• EXERCISE:
For each entry, restate it word for word while omitting any image it holds.

**** SUPPLIED RECORDS ****

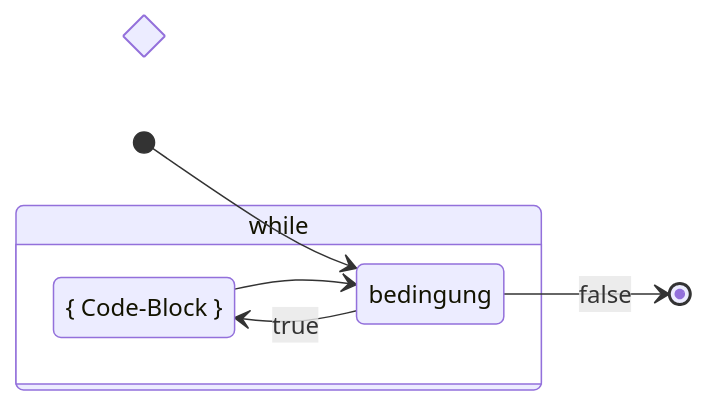
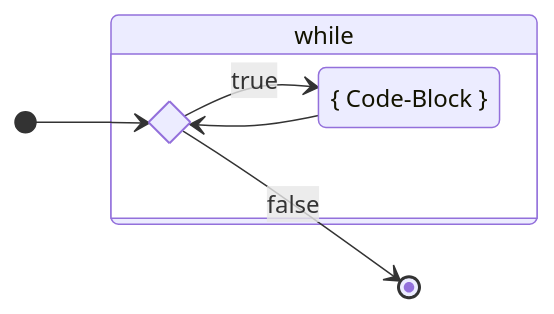
The first of 3 diagrams in slides/schleifen.md (codingluke/bbzbl-modul-319), drawn with Mermaid before and after one commit. The commit also changed other lines of this file and 3 other files, not shown here.

Commit message:
Fix mermaid and method slide

````diff
--- a/slides/schleifen.md
+++ b/slides/schleifen.md
@@ -32,13 +32,12 @@
 ```mermaid
 stateDiagram-v2
     direction LR
     state Bedingung <<choice>>
+    [*] --> Bedingung
     do: { Code-Block }
-
-    [*] --> bedingung
-    bedingung --> do: true
+    Bedingung --> do: true
     state while {
-        do --> bedingung
+        do --> Bedingung
     }
-    bedingung --> [*]: false
+    Bedingung --> [*]: false
 ```
````
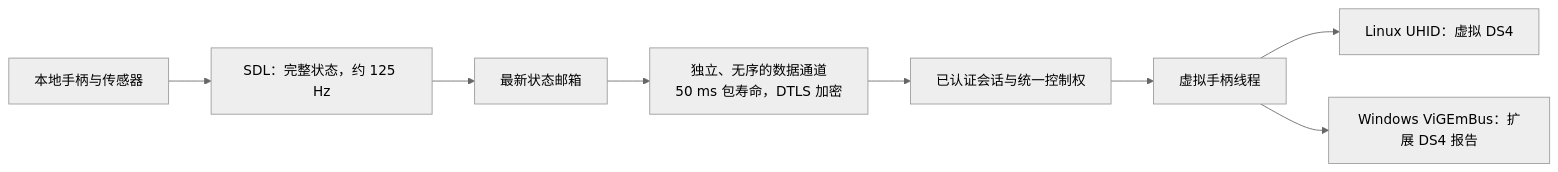
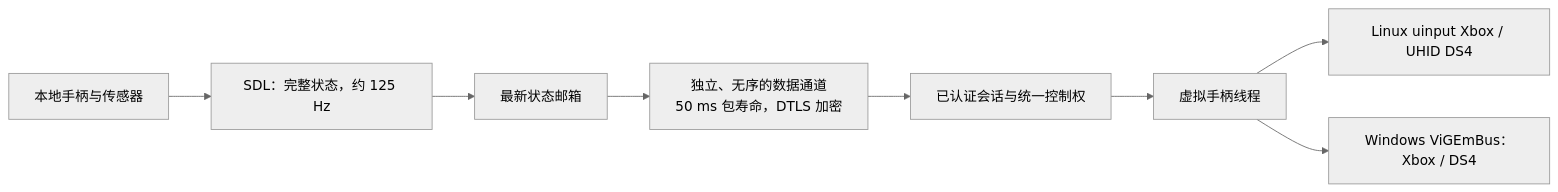
Before and after one commit to TheRainstorm/eclipse: the diagram in docs/native-gamepad.md, drawn with Mermaid (neutral theme). The commit also changed other lines of this file and 11 other files, not shown here.

````diff
--- a/docs/native-gamepad.md
+++ b/docs/native-gamepad.md
@@ -31,10 +34,10 @@
 ```mermaid
 flowchart LR
     Physical["本地手柄与传感器"] --> SDL["SDL：完整状态，约 125 Hz"]
     SDL --> Latest["最新状态邮箱"]
     Latest --> DC["独立、无序的数据通道\n50 ms 包寿命，DTLS 加密"]
     DC --> Gate["已认证会话与统一控制权"]
     Gate --> Worker["虚拟手柄线程"]
-    Worker --> Linux["Linux UHID：虚拟 DS4"]
-    Worker --> Windows["Windows ViGEmBus：扩展 DS4 报告"]
+    Worker --> Linux["Linux uinput Xbox / UHID DS4"]
+    Worker --> Windows["Windows ViGEmBus：Xbox / DS4"]
 ```
````
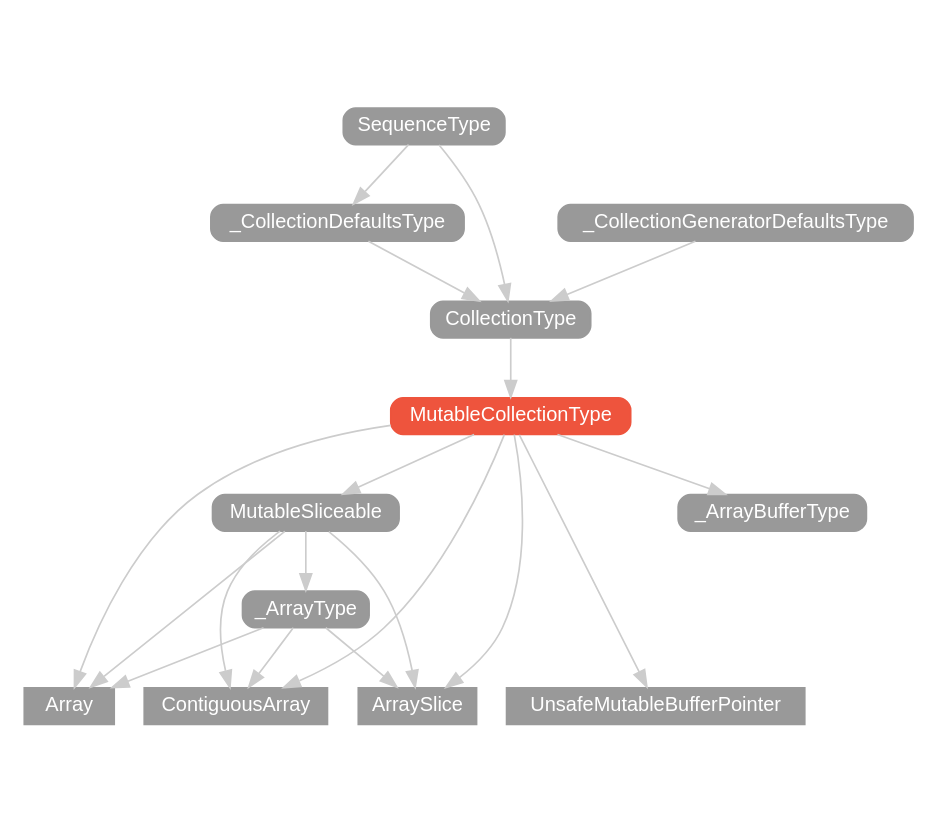
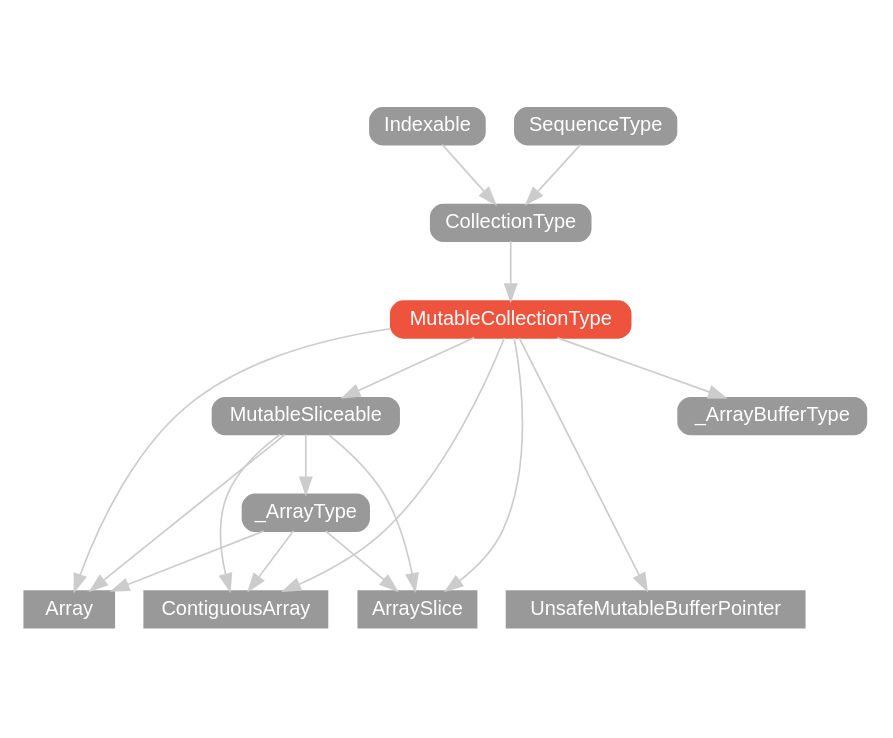
Before and after one commit to SwiftDoc/SwiftDoc.github.io: the diagram in swift-2/protocol/MutableCollectionType/hierarchy/index.dot, drawn with Graphviz. The commit also changed 1118 other files, not shown here.

```diff
--- a/swift-2/protocol/MutableCollectionType/hierarchy/index.dot
+++ b/swift-2/protocol/MutableCollectionType/hierarchy/index.dot
@@ -1,37 +1,34 @@
 strict digraph "MutableCollectionType - Type Hierarchy - SwiftDoc.org" {
     pad="0.1,0.8"
     node [shape=box, style="filled,rounded", color="#999999", fillcolor="#999999", fontcolor=white, fontname=Helvetica, fontnames="Helvetica,sansserif", fontsize=12, margin="0.07,0.05", height="0.3"]
     edge [color="#cccccc"]
     "Array" [URL="/type/Array/", style=filled]
     "ArraySlice" [URL="/type/ArraySlice/", style=filled]
     "CollectionType" [URL="/protocol/CollectionType/"]
     "ContiguousArray" [URL="/type/ContiguousArray/", style=filled]
+    "Indexable" [URL="/protocol/Indexable/"]
     "MutableCollectionType" [URL="/protocol/MutableCollectionType/", style="filled,rounded", fillcolor="#ee543d", color="#ee543d"]
     "MutableSliceable" [URL="/protocol/MutableSliceable/"]
     "SequenceType" [URL="/protocol/SequenceType/"]
     "UnsafeMutableBufferPointer" [URL="/type/UnsafeMutableBufferPointer/", style=filled]
     "_ArrayBufferType" [URL="/protocol/_ArrayBufferType/"]
-    "_ArrayType" [URL="/protocol/_ArrayType/"]
-    "_CollectionDefaultsType" [URL="/protocol/_CollectionDefaultsType/"]
-    "_CollectionGeneratorDefaultsType" [URL="/protocol/_CollectionGeneratorDefaultsType/"]    "MutableCollectionType" -> "Array"
+    "_ArrayType" [URL="/protocol/_ArrayType/"]    "MutableCollectionType" -> "Array"
     "MutableCollectionType" -> "ArraySlice"
     "MutableCollectionType" -> "ContiguousArray"
     "MutableCollectionType" -> "MutableSliceable"
     "MutableCollectionType" -> "UnsafeMutableBufferPointer"
     "MutableCollectionType" -> "_ArrayBufferType"
     "MutableSliceable" -> "Array"
     "MutableSliceable" -> "ArraySlice"
     "MutableSliceable" -> "ContiguousArray"
     "MutableSliceable" -> "_ArrayType"
     "_ArrayType" -> "Array"
     "_ArrayType" -> "ArraySlice"
     "_ArrayType" -> "ContiguousArray"
     "CollectionType" -> "MutableCollectionType"
+    "Indexable" -> "CollectionType"
     "SequenceType" -> "CollectionType"
-    "_CollectionDefaultsType" -> "CollectionType"
-    "_CollectionGeneratorDefaultsType" -> "CollectionType"
-    "SequenceType" -> "_CollectionDefaultsType"
     subgraph Types {
         rank = max; "Array"; "ArraySlice"; "ContiguousArray"; "UnsafeMutableBufferPointer";
     }
 }
```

****

• TASK RESPONSE:
The first of 3 diagrams in slides/schleifen.md (codingluke/bbzbl-modul-319), drawn with Mermaid before and after one commit. The commit also changed other lines of this file and 3 other files, not shown here.

Commit message:
Fix mermaid and method slide

````diff
--- a/slides/schleifen.md
+++ b/slides/schleifen.md
@@ -32,13 +32,12 @@
 ```mermaid
 stateDiagram-v2
     direction LR
     state Bedingung <<choice>>
+    [*] --> Bedingung
     do: { Code-Block }
-
-    [*] --> bedingung
-    bedingung --> do: true
+    Bedingung --> do: true
     state while {
-        do --> bedingung
+        do --> Bedingung
     }
-    bedingung --> [*]: false
+    Bedingung --> [*]: false
 ```
````
Before and after one commit to TheRainstorm/eclipse: the diagram in docs/native-gamepad.md, drawn with Mermaid (neutral theme). The commit also changed other lines of this file and 11 other files, not shown here.

````diff
--- a/docs/native-gamepad.md
+++ b/docs/native-gamepad.md
@@ -31,10 +34,10 @@
 ```mermaid
 flowchart LR
     Physical["本地手柄与传感器"] --> SDL["SDL：完整状态，约 125 Hz"]
     SDL --> Latest["最新状态邮箱"]
     Latest --> DC["独立、无序的数据通道\n50 ms 包寿命，DTLS 加密"]
     DC --> Gate["已认证会话与统一控制权"]
     Gate --> Worker["虚拟手柄线程"]
-    Worker --> Linux["Linux UHID：虚拟 DS4"]
-    Worker --> Windows["Windows ViGEmBus：扩展 DS4 报告"]
+    Worker --> Linux["Linux uinput Xbox / UHID DS4"]
+    Worker --> Windows["Windows ViGEmBus：Xbox / DS4"]
 ```
````
Before and after one commit to SwiftDoc/SwiftDoc.github.io: the diagram in swift-2/protocol/MutableCollectionType/hierarchy/index.dot, drawn with Graphviz. The commit also changed 1118 other files, not shown here.

```diff
--- a/swift-2/protocol/MutableCollectionType/hierarchy/index.dot
+++ b/swift-2/protocol/MutableCollectionType/hierarchy/index.dot
@@ -1,37 +1,34 @@
 strict digraph "MutableCollectionType - Type Hierarchy - SwiftDoc.org" {
     pad="0.1,0.8"
     node [shape=box, style="filled,rounded", color="#999999", fillcolor="#999999", fontcolor=white, fontname=Helvetica, fontnames="Helvetica,sansserif", fontsize=12, margin="0.07,0.05", height="0.3"]
     edge [color="#cccccc"]
     "Array" [URL="/type/Array/", style=filled]
     "ArraySlice" [URL="/type/ArraySlice/", style=filled]
     "CollectionType" [URL="/protocol/CollectionType/"]
     "ContiguousArray" [URL="/type/ContiguousArray/", style=filled]
+    "Indexable" [URL="/protocol/Indexable/"]
     "MutableCollectionType" [URL="/protocol/MutableCollectionType/", style="filled,rounded", fillcolor="#ee543d", color="#ee543d"]
     "MutableSliceable" [URL="/protocol/MutableSliceable/"]
     "SequenceType" [URL="/protocol/SequenceType/"]
     "UnsafeMutableBufferPointer" [URL="/type/UnsafeMutableBufferPointer/", style=filled]
     "_ArrayBufferType" [URL="/protocol/_ArrayBufferType/"]
-    "_ArrayType" [URL="/protocol/_ArrayType/"]
-    "_CollectionDefaultsType" [URL="/protocol/_CollectionDefaultsType/"]
-    "_CollectionGeneratorDefaultsType" [URL="/protocol/_CollectionGeneratorDefaultsType/"]    "MutableCollectionType" -> "Array"
+    "_ArrayType" [URL="/protocol/_ArrayType/"]    "MutableCollectionType" -> "Array"
     "MutableCollectionType" -> "ArraySlice"
     "MutableCollectionType" -> "ContiguousArray"
     "MutableCollectionType" -> "MutableSliceable"
     "MutableCollectionType" -> "UnsafeMutableBufferPointer"
     "MutableCollectionType" -> "_ArrayBufferType"
     "MutableSliceable" -> "Array"
     "MutableSliceable" -> "ArraySlice"
     "MutableSliceable" -> "ContiguousArray"
     "MutableSliceable" -> "_ArrayType"
     "_ArrayType" -> "Array"
     "_ArrayType" -> "ArraySlice"
     "_ArrayType" -> "ContiguousArray"
     "CollectionType" -> "MutableCollectionType"
+    "Indexable" -> "CollectionType"
     "SequenceType" -> "CollectionType"
-    "_CollectionDefaultsType" -> "CollectionType"
-    "_CollectionGeneratorDefaultsType" -> "CollectionType"
-    "SequenceType" -> "_CollectionDefaultsType"
     subgraph Types {
         rank = max; "Array"; "ArraySlice"; "ContiguousArray"; "UnsafeMutableBufferPointer";
     }
 }
```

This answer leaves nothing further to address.